TASK PROMPT: Report each line of the entries that includes "QDoubleSpinBox" by copying it.

[ENTRIES SHOWN Boundary: Start]

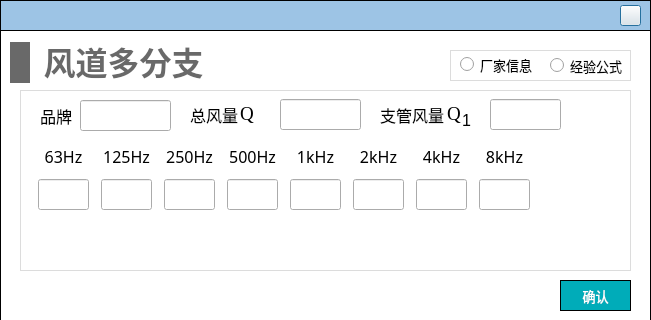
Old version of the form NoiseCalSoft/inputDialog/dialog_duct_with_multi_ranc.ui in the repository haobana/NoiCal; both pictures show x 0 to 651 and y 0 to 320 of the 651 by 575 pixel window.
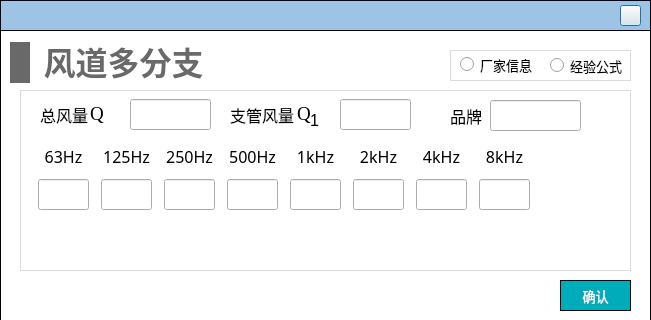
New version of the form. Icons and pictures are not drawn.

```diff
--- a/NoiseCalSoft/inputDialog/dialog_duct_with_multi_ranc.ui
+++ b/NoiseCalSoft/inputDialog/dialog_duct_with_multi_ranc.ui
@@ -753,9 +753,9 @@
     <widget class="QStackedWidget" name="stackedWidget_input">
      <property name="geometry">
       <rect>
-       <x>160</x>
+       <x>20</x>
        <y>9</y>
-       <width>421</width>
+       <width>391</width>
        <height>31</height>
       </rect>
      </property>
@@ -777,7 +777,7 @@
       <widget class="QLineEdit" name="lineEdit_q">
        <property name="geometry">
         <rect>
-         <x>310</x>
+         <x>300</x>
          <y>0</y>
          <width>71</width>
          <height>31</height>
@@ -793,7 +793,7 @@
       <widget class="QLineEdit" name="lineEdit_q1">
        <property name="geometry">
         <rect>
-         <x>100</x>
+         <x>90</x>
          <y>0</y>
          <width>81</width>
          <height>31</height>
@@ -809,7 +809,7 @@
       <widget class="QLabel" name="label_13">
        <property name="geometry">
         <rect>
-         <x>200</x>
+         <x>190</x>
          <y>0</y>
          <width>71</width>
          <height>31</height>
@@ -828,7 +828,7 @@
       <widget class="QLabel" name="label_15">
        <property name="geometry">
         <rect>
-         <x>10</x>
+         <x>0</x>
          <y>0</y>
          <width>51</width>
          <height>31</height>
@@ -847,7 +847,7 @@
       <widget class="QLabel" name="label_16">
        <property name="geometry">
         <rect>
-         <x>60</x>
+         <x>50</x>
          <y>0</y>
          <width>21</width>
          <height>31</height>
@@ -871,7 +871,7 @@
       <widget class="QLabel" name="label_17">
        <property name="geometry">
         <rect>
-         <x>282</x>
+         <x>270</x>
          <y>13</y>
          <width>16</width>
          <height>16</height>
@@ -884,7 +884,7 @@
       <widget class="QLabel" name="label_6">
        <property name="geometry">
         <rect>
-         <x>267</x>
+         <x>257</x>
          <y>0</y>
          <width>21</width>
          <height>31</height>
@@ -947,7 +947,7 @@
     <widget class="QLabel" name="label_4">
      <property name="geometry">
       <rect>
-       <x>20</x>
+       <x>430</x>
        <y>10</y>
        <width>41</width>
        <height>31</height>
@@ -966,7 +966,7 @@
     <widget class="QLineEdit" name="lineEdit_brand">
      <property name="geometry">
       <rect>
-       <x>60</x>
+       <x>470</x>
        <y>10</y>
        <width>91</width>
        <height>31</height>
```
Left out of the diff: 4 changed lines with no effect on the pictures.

[ENTRIES SHOWN Boundary: End]
[ENTRIES SHOWN Boundary: Start]

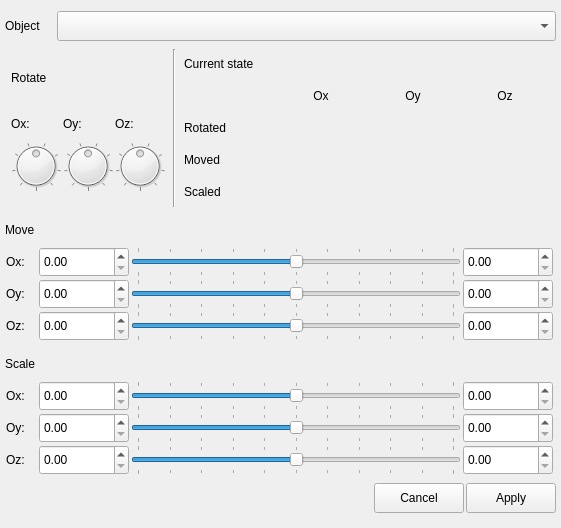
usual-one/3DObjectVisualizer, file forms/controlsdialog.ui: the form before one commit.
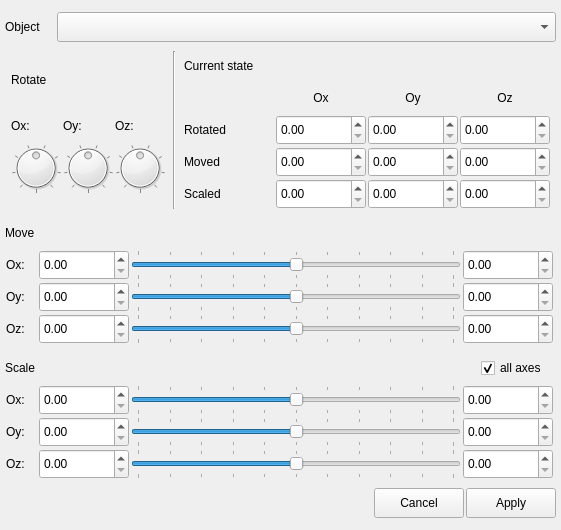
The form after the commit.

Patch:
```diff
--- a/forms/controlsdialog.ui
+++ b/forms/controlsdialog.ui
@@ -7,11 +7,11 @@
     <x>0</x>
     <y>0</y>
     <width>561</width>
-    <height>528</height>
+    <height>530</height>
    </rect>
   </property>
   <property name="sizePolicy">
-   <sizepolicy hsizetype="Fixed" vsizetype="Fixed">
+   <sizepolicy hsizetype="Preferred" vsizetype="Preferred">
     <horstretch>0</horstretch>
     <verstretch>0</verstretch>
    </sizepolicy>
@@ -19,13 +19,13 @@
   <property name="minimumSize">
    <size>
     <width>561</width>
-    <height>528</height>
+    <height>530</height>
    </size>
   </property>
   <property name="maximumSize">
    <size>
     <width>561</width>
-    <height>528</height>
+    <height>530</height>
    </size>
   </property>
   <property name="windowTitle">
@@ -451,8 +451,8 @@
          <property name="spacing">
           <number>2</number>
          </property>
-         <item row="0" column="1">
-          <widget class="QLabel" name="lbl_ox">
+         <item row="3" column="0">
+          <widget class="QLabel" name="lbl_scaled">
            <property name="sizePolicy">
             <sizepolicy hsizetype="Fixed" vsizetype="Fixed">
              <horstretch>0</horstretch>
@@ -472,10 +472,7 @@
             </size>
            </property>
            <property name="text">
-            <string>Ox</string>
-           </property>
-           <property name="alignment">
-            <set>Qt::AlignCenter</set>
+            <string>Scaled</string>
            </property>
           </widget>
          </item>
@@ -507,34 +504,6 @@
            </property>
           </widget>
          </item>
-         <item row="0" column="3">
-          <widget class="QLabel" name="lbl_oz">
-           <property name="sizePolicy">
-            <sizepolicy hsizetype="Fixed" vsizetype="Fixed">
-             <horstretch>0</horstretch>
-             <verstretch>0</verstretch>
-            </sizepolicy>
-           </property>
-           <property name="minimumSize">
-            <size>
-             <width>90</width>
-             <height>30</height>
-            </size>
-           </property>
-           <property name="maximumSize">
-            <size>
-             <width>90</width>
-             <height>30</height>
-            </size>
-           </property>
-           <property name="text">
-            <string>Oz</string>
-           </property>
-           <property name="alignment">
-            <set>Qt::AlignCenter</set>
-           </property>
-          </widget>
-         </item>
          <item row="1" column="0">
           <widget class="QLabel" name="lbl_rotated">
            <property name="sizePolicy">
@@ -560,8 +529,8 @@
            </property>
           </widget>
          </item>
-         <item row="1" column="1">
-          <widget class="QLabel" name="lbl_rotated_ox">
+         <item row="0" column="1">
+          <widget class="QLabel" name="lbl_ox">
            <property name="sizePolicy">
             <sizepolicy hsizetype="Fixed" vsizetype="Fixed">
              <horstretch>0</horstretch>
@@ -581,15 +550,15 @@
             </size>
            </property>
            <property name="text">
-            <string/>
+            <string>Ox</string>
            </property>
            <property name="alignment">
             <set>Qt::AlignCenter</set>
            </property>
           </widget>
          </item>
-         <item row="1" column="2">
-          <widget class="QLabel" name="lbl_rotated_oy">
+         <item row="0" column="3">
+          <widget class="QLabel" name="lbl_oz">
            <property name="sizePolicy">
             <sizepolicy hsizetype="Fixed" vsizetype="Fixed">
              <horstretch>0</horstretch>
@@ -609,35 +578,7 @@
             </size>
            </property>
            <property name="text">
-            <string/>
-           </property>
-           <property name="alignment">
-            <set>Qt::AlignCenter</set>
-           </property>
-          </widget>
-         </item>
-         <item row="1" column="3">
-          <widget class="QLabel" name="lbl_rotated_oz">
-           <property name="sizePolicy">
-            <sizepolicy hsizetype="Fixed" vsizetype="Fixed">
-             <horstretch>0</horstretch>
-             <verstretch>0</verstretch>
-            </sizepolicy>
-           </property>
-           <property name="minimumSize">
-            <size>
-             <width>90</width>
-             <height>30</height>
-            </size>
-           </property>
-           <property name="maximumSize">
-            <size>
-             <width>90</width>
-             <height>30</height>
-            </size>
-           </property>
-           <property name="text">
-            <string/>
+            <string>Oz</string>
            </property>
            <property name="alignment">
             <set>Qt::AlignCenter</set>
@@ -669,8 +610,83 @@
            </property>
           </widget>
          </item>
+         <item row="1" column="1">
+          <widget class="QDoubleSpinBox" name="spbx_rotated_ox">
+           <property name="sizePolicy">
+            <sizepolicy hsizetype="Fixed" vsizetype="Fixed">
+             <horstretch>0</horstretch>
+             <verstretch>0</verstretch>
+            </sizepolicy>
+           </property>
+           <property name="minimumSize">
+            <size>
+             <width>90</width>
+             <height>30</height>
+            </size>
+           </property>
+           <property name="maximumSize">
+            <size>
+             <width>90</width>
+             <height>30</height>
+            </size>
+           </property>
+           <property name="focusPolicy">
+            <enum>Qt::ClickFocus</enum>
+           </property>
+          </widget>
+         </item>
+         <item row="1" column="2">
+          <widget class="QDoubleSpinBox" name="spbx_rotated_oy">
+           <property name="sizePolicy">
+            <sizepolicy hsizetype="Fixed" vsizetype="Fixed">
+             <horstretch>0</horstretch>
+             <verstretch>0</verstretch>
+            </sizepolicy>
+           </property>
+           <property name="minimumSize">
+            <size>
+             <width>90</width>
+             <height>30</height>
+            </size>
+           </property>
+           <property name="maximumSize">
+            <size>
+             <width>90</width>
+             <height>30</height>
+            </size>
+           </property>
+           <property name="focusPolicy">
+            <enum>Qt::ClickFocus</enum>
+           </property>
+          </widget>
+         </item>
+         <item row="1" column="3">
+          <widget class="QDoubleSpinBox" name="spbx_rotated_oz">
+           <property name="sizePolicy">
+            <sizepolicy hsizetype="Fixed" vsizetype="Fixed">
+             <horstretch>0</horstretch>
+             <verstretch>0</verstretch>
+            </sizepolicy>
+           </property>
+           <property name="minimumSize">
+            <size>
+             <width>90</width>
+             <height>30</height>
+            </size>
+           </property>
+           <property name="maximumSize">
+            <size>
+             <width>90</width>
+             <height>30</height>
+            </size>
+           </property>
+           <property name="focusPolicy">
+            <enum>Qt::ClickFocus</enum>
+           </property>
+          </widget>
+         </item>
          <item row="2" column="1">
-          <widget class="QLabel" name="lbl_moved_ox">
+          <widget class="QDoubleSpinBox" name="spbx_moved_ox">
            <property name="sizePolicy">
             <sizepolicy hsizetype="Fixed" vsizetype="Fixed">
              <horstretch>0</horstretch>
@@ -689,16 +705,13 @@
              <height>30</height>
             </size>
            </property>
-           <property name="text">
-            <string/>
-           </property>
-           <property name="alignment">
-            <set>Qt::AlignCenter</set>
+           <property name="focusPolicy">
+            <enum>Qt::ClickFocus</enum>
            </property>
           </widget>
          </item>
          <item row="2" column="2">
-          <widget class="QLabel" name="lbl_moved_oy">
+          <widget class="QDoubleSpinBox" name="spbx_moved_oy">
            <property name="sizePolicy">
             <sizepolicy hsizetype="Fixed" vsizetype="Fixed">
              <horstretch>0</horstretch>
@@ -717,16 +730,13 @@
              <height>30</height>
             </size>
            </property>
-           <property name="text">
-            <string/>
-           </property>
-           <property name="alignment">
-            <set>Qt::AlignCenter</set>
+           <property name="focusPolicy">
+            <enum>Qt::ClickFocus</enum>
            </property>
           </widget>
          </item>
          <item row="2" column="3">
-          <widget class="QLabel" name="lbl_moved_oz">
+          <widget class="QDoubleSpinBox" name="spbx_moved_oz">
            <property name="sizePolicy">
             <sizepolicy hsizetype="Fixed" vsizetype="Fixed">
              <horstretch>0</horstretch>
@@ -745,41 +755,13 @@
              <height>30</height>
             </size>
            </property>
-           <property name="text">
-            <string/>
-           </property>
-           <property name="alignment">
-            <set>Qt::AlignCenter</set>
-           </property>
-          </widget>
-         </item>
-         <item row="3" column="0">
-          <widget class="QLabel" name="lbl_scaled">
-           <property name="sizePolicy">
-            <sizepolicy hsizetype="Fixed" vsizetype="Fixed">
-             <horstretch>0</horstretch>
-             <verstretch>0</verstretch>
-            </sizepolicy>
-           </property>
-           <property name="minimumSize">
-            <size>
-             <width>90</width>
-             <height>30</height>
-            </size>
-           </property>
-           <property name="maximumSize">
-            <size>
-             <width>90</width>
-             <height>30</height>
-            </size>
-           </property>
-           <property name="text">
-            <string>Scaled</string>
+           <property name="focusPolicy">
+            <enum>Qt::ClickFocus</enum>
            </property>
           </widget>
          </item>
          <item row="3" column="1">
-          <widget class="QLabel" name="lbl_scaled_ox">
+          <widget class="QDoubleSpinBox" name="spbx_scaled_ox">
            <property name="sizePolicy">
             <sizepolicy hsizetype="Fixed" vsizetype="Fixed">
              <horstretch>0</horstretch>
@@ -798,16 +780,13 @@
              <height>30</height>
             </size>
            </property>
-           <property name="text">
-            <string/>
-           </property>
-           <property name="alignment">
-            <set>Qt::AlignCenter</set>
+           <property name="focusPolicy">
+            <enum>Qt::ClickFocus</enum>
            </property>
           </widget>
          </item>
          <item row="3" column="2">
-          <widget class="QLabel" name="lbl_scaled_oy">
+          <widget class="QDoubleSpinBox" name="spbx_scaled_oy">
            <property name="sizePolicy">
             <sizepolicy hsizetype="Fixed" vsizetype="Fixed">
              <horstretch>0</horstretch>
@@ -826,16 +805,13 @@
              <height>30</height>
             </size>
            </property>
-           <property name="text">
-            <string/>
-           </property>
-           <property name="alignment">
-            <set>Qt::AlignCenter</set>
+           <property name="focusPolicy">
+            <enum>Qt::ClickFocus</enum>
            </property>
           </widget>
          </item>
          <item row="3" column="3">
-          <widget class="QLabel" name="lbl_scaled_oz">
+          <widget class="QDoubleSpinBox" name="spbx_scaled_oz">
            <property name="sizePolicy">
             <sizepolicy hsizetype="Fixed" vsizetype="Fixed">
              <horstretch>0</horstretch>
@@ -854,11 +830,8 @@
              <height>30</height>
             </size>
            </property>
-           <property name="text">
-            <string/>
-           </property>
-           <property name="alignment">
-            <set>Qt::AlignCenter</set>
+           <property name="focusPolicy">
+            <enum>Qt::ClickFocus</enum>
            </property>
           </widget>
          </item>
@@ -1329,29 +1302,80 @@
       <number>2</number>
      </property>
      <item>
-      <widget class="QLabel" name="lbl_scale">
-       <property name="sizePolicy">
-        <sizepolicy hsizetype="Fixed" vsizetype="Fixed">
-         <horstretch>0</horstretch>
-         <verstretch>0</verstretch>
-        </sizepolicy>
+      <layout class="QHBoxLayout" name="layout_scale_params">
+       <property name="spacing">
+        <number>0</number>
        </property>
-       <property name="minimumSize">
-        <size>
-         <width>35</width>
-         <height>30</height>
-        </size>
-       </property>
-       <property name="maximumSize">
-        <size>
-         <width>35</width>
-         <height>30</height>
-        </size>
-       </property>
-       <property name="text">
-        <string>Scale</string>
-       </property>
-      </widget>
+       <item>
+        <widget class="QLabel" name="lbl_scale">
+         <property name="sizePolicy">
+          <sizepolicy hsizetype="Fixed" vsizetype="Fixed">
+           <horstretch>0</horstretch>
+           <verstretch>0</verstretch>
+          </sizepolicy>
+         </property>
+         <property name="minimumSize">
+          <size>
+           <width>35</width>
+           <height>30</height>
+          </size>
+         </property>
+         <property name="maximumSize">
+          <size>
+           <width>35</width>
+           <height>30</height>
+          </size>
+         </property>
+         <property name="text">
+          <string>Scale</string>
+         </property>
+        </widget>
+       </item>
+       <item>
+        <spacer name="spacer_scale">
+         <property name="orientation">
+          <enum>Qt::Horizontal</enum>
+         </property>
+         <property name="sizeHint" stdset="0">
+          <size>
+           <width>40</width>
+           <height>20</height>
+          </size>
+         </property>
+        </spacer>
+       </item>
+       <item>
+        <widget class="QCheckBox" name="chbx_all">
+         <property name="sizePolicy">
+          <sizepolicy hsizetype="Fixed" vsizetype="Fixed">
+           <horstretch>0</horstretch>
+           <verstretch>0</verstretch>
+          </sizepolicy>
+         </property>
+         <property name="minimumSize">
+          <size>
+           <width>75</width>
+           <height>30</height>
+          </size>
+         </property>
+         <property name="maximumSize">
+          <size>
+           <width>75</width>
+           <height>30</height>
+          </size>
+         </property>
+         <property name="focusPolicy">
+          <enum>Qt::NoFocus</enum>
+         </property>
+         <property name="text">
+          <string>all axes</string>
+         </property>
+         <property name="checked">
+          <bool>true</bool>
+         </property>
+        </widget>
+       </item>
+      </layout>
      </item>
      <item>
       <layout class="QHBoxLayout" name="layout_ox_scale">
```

[ENTRIES SHOWN Boundary: End]

SOLUTION FOR THIS EXERCISE:
+          <widget class="QDoubleSpinBox" name="spbx_rotated_ox">
+          <widget class="QDoubleSpinBox" name="spbx_rotated_oy">
+          <widget class="QDoubleSpinBox" name="spbx_rotated_oz">
+          <widget class="QDoubleSpinBox" name="spbx_moved_ox">
+          <widget class="QDoubleSpinBox" name="spbx_moved_oy">
+          <widget class="QDoubleSpinBox" name="spbx_moved_oz">
+          <widget class="QDoubleSpinBox" name="spbx_scaled_ox">
+          <widget class="QDoubleSpinBox" name="spbx_scaled_oy">
+          <widget class="QDoubleSpinBox" name="spbx_scaled_oz">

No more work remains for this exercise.